> _Supplied entries_
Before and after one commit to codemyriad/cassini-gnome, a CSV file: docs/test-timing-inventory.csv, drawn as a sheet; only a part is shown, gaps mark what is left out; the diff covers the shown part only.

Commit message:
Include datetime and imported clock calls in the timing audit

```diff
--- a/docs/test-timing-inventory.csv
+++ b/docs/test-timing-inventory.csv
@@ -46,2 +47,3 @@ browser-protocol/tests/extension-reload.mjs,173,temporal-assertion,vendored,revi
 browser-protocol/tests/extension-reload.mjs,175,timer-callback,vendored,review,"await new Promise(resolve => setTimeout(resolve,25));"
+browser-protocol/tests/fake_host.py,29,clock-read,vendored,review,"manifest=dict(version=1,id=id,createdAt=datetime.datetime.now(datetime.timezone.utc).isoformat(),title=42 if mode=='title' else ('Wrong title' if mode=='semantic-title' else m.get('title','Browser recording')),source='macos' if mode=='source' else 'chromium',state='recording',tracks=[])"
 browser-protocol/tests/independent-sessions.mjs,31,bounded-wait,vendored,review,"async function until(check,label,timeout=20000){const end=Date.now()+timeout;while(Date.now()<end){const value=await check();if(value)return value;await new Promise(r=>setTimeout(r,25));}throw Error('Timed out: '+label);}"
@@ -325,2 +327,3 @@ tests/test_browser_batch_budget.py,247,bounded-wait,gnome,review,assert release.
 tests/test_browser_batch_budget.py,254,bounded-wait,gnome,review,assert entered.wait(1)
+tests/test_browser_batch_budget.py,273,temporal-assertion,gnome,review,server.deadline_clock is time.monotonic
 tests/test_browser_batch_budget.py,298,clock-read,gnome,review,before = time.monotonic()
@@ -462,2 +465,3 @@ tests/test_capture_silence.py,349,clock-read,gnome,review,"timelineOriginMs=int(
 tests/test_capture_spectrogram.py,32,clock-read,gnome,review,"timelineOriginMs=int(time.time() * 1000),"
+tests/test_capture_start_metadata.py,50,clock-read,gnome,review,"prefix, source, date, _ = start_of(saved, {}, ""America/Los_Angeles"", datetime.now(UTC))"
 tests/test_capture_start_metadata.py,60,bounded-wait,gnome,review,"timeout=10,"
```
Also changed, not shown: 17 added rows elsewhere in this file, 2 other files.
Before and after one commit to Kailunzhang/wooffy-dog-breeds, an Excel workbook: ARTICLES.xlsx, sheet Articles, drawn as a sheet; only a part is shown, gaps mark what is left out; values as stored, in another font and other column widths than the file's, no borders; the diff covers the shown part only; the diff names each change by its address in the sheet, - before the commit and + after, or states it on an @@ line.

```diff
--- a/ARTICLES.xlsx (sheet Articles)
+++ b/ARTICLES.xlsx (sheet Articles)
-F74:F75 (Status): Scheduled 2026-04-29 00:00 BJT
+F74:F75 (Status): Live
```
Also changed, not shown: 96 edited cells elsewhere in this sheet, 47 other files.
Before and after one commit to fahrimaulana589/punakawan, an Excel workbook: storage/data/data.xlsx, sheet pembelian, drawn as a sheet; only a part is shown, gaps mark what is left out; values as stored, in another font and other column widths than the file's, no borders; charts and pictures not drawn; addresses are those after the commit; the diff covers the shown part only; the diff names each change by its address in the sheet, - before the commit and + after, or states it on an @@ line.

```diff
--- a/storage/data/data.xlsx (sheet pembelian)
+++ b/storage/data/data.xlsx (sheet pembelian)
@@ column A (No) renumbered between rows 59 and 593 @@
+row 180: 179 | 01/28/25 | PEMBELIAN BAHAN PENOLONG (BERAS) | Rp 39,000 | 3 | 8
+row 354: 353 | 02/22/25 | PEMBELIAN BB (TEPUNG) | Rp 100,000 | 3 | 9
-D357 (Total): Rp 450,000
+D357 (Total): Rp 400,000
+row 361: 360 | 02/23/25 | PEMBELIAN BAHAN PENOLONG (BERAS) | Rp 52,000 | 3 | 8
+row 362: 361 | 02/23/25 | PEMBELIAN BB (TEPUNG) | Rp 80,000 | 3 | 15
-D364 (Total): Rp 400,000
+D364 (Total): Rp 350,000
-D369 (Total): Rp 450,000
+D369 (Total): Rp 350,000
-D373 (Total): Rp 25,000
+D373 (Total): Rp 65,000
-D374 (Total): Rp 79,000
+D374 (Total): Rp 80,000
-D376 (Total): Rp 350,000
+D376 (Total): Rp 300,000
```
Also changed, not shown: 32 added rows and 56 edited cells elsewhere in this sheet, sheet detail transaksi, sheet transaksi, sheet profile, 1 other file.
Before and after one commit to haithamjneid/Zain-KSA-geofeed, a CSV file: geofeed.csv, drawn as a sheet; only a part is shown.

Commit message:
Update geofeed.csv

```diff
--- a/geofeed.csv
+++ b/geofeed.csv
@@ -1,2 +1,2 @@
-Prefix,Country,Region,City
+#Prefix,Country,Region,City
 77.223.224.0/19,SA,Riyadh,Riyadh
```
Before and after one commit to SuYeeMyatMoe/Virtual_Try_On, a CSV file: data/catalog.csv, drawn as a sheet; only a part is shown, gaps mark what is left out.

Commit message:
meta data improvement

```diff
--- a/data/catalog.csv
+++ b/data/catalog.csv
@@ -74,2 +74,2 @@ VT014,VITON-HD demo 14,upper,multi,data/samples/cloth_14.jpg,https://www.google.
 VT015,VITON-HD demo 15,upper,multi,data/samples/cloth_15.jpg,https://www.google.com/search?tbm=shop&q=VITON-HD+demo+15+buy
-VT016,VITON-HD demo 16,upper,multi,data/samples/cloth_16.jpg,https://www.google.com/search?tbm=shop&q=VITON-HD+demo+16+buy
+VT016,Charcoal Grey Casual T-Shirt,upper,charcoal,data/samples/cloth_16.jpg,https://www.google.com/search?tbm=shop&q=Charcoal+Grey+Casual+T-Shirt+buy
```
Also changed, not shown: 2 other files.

> _Problem description_
Show, from the entries above, every line that includes the string "changed".

> _Exercise response_
Also changed, not shown: 17 added rows elsewhere in this file, 2 other files.
Also changed, not shown: 96 edited cells elsewhere in this sheet, 47 other files.
Also changed, not shown: 32 added rows and 56 edited cells elsewhere in this sheet, sheet detail transaksi, sheet transaksi, sheet profile, 1 other file.
Also changed, not shown: 2 other files.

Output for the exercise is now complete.